> [Work item]:
Search each line of the data for the word "widgets"; copy every line where it is found.

--------------------

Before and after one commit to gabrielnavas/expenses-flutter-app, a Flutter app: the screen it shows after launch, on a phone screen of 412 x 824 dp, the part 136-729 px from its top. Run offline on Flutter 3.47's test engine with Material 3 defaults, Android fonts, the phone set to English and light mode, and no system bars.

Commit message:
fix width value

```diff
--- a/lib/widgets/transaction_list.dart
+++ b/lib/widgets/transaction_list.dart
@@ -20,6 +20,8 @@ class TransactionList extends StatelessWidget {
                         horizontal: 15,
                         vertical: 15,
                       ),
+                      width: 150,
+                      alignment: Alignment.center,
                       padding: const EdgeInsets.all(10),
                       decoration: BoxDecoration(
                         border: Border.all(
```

--------------------

> [Result for this task]:
--- a/lib/widgets/transaction_list.dart
+++ b/lib/widgets/transaction_list.dart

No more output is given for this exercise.